%%

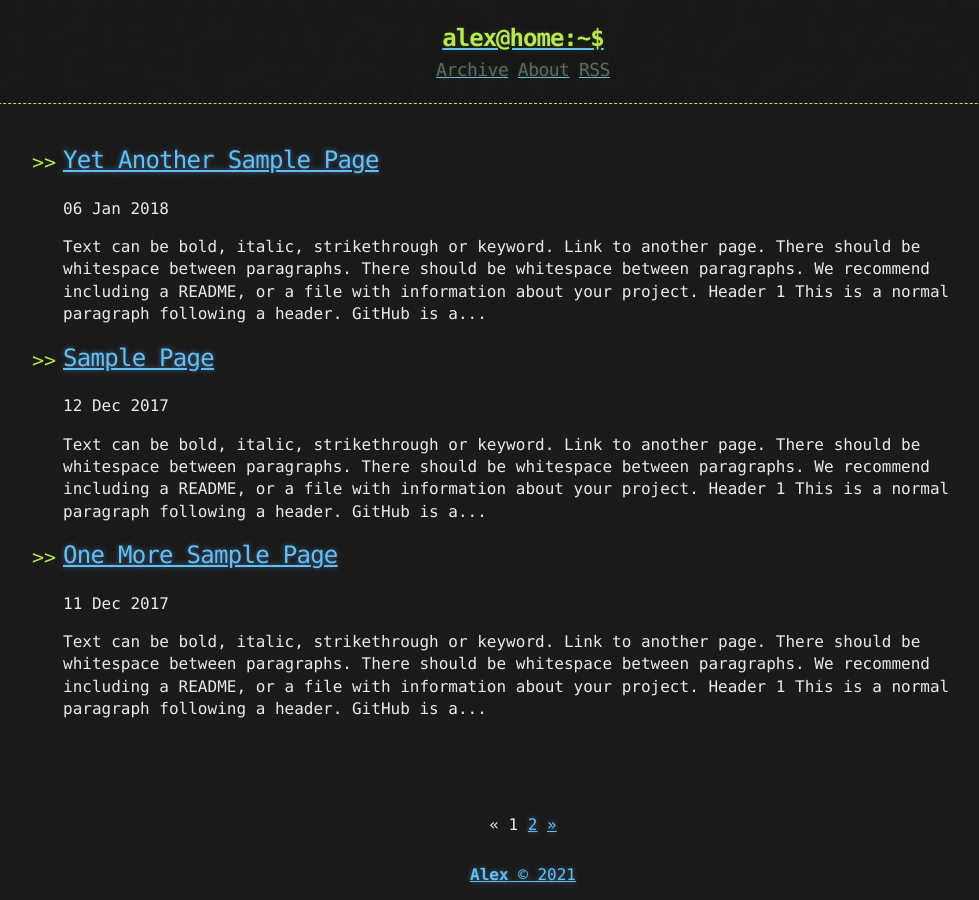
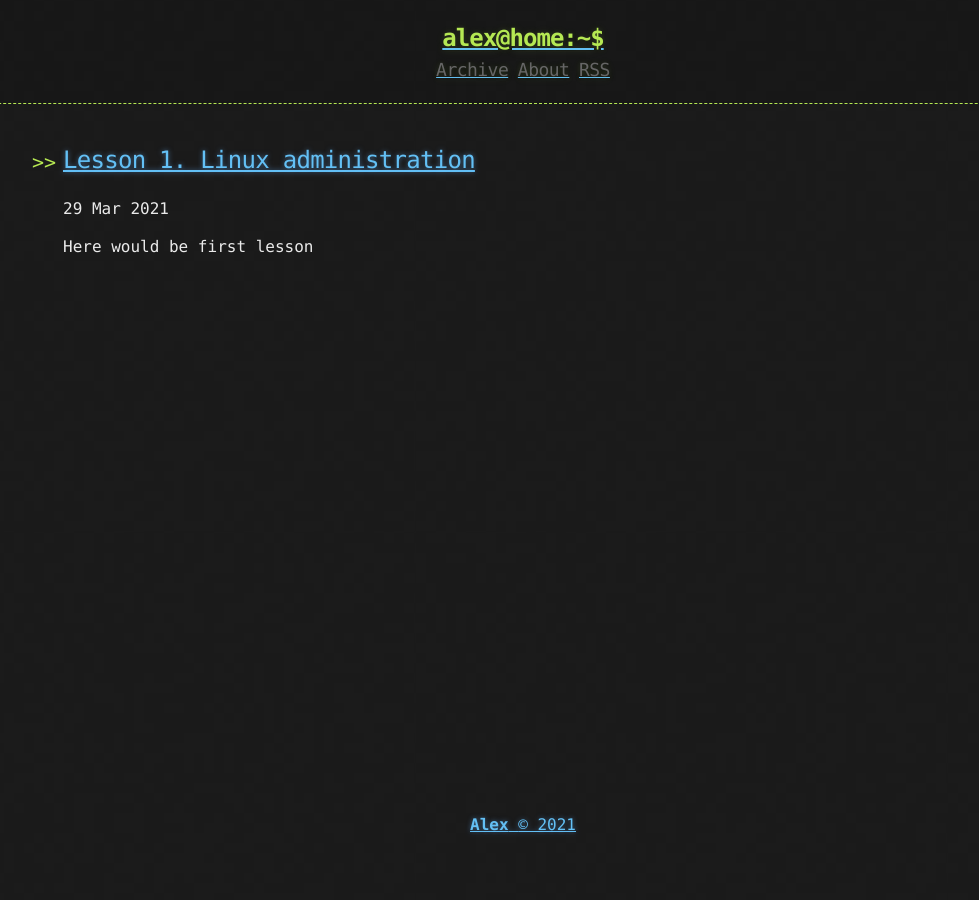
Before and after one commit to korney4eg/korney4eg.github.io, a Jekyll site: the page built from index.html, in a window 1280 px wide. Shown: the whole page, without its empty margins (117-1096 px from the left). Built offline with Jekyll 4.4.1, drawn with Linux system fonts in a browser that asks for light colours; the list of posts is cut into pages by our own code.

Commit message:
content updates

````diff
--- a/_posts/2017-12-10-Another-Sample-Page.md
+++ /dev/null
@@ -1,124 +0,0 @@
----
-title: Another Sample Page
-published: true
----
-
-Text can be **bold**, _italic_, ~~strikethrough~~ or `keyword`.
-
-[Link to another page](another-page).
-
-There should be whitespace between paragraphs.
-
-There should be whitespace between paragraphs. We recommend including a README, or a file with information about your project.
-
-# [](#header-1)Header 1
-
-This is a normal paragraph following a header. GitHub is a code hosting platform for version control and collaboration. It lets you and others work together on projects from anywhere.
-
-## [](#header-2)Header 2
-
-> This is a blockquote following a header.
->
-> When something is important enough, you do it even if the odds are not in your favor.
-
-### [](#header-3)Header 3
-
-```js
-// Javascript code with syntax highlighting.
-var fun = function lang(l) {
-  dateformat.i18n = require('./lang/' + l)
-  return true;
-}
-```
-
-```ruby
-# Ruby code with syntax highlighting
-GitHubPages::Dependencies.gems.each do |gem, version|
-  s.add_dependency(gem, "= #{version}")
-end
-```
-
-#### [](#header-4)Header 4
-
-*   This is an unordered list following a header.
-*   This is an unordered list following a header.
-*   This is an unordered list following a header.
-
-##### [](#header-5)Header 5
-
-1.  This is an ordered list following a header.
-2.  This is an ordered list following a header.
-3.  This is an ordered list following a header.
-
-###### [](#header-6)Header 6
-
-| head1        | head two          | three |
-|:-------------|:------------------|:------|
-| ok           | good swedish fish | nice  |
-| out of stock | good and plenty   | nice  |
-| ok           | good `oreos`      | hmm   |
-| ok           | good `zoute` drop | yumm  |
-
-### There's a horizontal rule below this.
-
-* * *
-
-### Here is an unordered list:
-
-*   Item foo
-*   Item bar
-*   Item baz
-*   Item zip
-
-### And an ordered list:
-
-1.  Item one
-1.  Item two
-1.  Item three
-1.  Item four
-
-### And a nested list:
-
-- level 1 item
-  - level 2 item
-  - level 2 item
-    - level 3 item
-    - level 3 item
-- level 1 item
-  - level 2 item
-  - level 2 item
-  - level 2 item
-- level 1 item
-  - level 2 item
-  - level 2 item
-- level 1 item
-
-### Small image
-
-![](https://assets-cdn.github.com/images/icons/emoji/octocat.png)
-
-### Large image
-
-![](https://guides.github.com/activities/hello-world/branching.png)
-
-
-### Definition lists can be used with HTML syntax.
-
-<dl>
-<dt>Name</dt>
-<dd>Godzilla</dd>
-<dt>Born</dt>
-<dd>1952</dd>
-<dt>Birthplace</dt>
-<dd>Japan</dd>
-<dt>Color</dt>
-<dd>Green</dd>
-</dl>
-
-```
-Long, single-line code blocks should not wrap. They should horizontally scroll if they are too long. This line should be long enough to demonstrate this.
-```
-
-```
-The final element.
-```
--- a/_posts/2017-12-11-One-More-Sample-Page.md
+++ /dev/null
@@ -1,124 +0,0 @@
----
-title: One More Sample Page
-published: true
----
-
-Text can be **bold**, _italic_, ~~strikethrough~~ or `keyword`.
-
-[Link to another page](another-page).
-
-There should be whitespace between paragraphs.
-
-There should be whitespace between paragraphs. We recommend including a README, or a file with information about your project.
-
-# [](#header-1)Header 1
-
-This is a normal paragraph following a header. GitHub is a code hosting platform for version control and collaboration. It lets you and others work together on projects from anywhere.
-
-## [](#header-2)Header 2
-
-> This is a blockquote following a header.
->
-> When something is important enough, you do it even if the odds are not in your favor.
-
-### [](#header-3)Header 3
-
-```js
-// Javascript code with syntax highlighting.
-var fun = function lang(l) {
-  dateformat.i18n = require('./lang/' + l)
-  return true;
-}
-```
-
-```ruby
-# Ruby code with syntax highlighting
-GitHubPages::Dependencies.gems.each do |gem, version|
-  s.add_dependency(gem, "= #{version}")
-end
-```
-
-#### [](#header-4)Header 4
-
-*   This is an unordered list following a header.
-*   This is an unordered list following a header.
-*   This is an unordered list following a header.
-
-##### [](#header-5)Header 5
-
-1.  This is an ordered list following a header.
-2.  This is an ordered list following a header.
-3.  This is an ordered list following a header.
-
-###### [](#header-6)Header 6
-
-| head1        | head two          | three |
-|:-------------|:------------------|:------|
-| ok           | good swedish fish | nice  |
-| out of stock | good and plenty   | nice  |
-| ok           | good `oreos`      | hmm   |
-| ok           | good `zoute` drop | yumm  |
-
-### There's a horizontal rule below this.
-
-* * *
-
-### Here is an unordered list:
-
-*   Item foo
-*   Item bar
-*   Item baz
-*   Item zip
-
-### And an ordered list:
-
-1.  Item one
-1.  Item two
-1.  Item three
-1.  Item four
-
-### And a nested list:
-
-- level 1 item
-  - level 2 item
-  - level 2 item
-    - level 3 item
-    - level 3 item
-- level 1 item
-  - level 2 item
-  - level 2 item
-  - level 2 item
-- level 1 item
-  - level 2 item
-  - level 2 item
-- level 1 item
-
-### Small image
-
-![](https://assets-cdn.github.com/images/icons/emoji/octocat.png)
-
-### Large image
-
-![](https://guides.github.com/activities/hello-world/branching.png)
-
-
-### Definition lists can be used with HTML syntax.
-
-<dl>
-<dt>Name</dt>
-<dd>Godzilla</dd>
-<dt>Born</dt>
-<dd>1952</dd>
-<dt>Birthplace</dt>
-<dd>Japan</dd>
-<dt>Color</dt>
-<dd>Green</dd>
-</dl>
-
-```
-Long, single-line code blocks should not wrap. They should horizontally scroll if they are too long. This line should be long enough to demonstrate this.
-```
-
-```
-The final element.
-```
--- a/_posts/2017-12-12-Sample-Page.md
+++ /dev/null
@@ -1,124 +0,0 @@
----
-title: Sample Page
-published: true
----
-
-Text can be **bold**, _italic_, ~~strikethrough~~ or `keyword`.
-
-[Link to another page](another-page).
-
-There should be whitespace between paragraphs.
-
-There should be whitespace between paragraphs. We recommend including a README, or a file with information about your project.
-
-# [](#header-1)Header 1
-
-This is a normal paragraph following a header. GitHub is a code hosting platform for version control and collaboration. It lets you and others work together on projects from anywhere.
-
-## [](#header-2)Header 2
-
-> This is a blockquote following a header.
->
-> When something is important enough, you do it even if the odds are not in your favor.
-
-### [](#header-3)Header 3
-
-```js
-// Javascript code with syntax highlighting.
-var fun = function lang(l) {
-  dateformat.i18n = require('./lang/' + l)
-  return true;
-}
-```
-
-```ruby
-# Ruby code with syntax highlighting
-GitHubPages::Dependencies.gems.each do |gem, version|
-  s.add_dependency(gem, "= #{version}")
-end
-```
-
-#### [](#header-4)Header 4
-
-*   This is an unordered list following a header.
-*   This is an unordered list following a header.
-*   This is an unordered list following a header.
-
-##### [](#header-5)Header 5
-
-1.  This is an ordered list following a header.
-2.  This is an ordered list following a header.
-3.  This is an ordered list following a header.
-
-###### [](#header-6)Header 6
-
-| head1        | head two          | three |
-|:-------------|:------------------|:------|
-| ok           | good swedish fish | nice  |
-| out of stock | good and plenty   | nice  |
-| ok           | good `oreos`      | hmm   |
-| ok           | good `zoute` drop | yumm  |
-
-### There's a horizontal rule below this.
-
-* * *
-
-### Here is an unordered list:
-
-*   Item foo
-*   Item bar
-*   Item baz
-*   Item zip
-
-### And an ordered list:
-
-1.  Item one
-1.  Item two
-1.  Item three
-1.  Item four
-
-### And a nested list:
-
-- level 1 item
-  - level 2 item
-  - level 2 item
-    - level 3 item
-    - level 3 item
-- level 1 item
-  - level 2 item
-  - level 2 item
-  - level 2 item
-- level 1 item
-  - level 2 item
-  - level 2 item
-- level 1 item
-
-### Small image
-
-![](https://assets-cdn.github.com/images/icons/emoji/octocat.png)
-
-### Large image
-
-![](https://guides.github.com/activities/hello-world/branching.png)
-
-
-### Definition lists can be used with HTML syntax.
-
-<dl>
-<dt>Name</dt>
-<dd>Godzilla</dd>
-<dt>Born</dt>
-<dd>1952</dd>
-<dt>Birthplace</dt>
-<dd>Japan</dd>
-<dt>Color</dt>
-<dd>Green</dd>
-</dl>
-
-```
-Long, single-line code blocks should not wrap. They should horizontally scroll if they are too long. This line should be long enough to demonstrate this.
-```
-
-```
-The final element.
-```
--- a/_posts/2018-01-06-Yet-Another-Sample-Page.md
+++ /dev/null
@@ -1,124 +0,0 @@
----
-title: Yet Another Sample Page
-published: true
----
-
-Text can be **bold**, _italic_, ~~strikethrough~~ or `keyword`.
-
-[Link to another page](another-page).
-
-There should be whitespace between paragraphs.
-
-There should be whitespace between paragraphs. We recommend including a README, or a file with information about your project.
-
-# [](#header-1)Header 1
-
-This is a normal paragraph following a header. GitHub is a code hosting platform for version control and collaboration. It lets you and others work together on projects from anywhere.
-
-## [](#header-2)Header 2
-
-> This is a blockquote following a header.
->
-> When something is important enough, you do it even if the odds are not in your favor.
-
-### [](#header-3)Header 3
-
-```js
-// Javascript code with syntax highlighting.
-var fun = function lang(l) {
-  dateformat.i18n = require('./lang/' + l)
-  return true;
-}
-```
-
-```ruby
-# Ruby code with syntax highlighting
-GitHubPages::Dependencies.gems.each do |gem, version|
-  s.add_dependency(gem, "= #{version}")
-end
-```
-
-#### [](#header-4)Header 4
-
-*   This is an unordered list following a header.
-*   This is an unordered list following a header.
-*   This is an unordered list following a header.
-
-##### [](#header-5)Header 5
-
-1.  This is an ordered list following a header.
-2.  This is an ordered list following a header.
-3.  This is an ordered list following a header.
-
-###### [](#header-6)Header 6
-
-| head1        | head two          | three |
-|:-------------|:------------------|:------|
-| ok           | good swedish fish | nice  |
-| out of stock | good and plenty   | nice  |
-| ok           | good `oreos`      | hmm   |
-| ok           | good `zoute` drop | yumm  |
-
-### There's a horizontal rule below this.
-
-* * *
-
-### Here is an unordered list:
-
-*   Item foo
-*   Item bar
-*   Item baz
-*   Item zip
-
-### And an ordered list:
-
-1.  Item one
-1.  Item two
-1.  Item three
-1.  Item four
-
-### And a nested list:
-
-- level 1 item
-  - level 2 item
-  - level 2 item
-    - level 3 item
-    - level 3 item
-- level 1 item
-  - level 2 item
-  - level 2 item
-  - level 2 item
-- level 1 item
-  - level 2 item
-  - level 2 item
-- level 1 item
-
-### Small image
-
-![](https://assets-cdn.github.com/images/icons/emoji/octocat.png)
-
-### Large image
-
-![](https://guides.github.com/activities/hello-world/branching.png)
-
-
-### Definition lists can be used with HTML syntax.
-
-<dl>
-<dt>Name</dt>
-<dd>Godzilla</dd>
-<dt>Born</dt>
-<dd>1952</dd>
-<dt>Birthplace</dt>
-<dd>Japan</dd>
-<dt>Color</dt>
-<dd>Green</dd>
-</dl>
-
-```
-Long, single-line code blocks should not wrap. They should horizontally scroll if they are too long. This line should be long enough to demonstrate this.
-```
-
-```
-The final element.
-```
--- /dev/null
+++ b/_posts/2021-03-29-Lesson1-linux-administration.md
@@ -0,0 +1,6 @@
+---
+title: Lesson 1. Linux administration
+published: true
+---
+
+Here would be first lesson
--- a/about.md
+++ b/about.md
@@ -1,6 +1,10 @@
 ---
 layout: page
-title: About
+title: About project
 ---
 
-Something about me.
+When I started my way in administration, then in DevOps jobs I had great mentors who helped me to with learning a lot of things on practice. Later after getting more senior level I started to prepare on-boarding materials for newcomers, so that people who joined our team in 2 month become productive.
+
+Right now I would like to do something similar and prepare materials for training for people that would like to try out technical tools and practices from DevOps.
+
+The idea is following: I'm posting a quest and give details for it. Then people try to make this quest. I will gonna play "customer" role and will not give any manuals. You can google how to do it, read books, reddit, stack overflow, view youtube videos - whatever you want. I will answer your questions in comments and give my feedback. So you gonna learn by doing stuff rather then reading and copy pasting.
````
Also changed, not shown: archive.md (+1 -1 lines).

%%

● **Problem description**
Some lines in the data above hold the string "title". Find and copy each of them.

● **Reply to the task**
-title: Another Sample Page
-title: One More Sample Page
-title: Sample Page
-title: Yet Another Sample Page
+title: Lesson 1. Linux administration
-title: About
+title: About project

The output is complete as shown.